WORK ITEM | Go through the data below and return each line where the string "faCircle" occurs.

DATASET EXCERPTS |
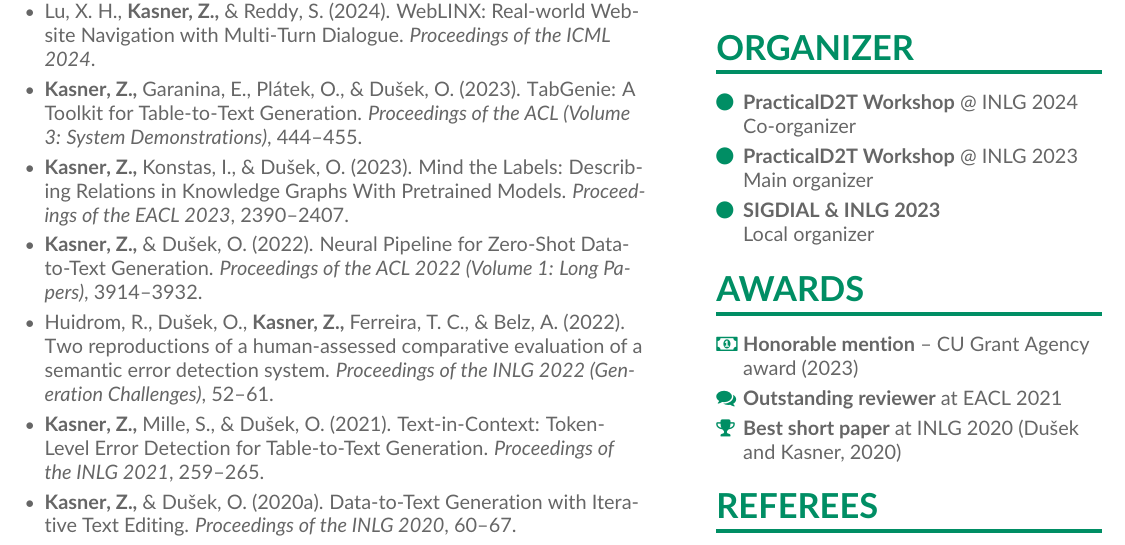
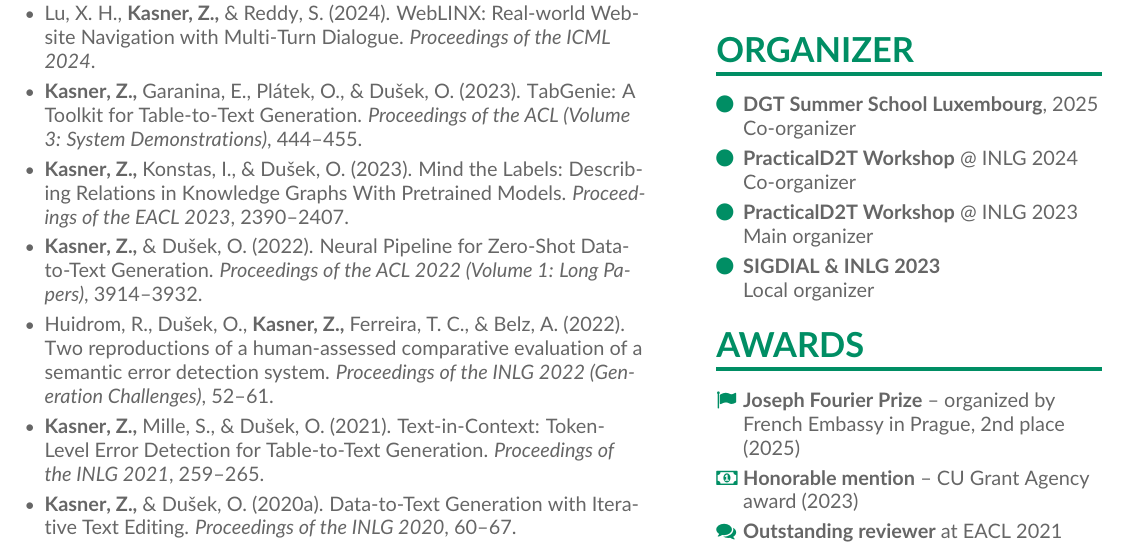
Before and after one commit to kasnerz/cv, a LaTeX CV (cv.tex, which reads page2sidebar.tex): part of page 2 of 2, cut so that both start at the same text. Compiled offline with pdfLaTeX.

Commit message:
feat: add new organizer and award entries

```diff
--- a/page2sidebar.tex
+++ b/page2sidebar.tex
@@ -20,6 +20,8 @@
 
 \cvsection{Organizer}
 \begin{description}[font=\color{accent},style=multiline,leftmargin=1.35em]
+    \item[\normalfont\faCircle] \textbf{DGT Summer School Luxembourg}, 2025 \\
+    Co-organizer
     \item[\normalfont\faCircle] \textbf{PracticalD2T Workshop} @ INLG 2024 \\
     Co-organizer
     \item[\normalfont\faCircle] \textbf{PracticalD2T Workshop} @ INLG 2023 \\
@@ -31,6 +33,7 @@
 
 \cvsection{Awards}
 \begin{description}[font=\color{accent},style=multiline,leftmargin=1.35em]
+    \item[\normalfont\faFlag] \textbf{Joseph Fourier Prize} -- organized by French Embassy in Prague, 2nd place (2025)
     \item[\normalfont\faMoney] \textbf{Honorable mention} -- CU Grant Agency award (2023)
     \item[\normalfont\faComments] \textbf{Outstanding reviewer} at EACL 2021
     \item[\normalfont\faTrophy] \textbf{Best short paper} at INLG 2020 (Dušek and Kasner, 2020)
```
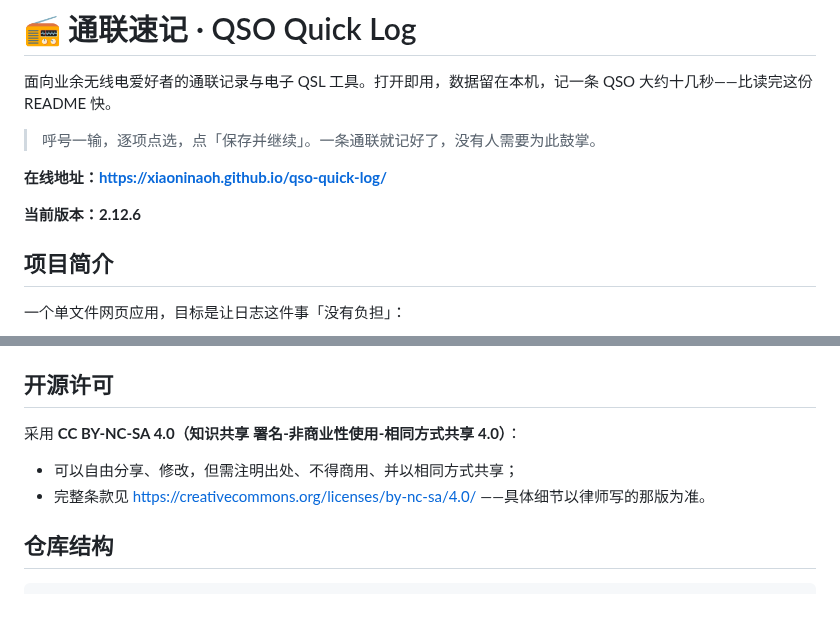
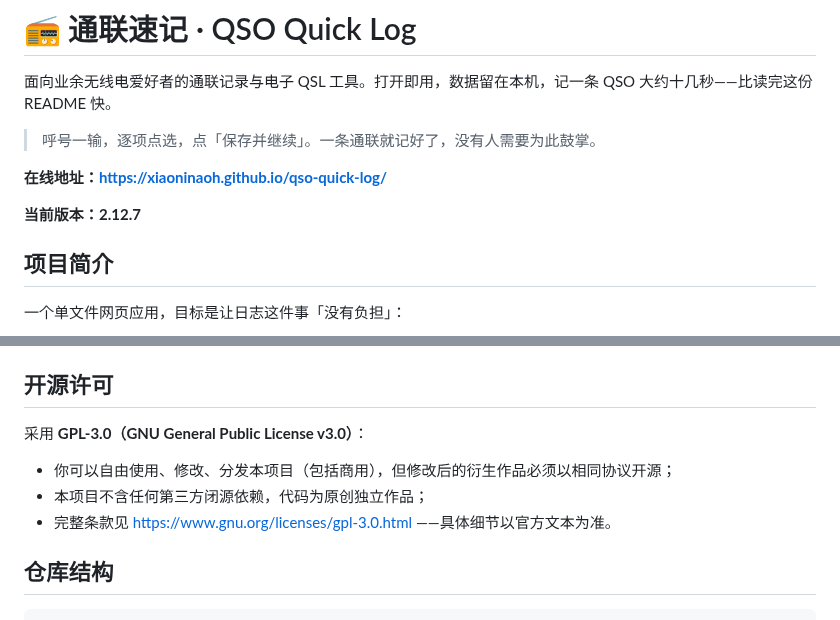
Before and after one commit to XiaoniNaoh/qso-quick-log, a Markdown page: README.md, 2 parts joined by grey strips. Rendered like a GitHub page.

```diff
--- a/README.md
+++ b/README.md
@@ -6,7 +6,7 @@
 
 **在线地址：https://xiaoninaoh.github.io/qso-quick-log/**
 
-**当前版本：2.12.6**
+**当前版本：2.12.7**
 
 ## 项目简介
 
@@ -114,10 +114,11 @@
 
 ## 开源许可
 
-采用 **CC BY-NC-SA 4.0（知识共享 署名-非商业性使用-相同方式共享 4.0）**：
+采用 **GPL-3.0（GNU General Public License v3.0）**：
 
-- 可以自由分享、修改，但需注明出处、不得商用、并以相同方式共享；
-- 完整条款见 https://creativecommons.org/licenses/by-nc-sa/4.0/ ——具体细节以律师写的那版为准。
+- 你可以自由使用、修改、分发本项目（包括商用），但修改后的衍生作品必须以相同协议开源；
+- 本项目不含任何第三方闭源依赖，代码为原创独立作品；
+- 完整条款见 https://www.gnu.org/licenses/gpl-3.0.html ——具体细节以官方文本为准。
 
 ## 仓库结构
 
```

YOUR RESPONSE |
+    \item[\normalfont\faCircle] \textbf{DGT Summer School Luxembourg}, 2025 \\
     \item[\normalfont\faCircle] \textbf{PracticalD2T Workshop} @ INLG 2024 \\
     \item[\normalfont\faCircle] \textbf{PracticalD2T Workshop} @ INLG 2023 \\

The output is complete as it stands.